## What is required
Go through the data below and report how many lines contain "hero"; the reply holds only that number.

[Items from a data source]
________

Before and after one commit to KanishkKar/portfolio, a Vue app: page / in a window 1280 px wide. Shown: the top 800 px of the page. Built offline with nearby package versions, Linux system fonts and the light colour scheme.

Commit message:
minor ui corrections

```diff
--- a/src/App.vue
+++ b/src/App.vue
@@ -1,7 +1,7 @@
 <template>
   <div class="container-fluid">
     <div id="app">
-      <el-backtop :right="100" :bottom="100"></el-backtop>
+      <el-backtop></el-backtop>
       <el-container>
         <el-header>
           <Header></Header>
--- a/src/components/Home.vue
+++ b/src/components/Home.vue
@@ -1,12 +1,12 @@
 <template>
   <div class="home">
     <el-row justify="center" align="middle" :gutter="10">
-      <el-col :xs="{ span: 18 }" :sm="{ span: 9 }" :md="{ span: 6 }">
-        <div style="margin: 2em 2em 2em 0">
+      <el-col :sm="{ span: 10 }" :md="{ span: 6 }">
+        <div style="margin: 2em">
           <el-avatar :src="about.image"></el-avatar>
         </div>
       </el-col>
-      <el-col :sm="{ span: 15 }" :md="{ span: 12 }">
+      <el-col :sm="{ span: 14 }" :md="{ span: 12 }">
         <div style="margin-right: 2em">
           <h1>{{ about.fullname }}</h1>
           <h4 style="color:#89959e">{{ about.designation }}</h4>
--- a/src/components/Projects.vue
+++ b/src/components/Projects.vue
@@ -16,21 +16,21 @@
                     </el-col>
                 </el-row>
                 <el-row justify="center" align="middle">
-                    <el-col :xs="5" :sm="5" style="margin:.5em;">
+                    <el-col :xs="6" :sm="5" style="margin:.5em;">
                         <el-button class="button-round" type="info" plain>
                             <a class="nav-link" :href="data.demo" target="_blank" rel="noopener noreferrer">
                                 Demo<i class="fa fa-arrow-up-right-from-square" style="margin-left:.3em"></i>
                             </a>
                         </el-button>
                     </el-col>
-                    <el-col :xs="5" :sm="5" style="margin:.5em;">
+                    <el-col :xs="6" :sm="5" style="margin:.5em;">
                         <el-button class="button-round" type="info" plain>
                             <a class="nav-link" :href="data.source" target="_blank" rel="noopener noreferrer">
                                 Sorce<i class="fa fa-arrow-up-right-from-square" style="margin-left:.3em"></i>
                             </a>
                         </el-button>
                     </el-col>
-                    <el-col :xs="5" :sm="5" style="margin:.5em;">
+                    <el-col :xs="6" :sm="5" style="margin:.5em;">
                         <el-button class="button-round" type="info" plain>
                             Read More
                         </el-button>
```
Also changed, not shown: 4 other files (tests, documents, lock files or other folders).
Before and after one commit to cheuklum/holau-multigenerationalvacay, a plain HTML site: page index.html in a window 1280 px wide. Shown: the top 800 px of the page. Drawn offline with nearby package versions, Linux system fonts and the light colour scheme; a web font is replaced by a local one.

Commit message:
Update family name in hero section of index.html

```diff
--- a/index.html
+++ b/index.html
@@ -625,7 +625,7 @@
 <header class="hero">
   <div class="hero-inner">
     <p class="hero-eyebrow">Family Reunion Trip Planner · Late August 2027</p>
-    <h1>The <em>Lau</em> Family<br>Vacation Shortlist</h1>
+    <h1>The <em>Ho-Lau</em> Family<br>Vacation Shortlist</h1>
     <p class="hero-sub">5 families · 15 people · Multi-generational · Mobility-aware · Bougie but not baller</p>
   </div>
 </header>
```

________

## Response area
5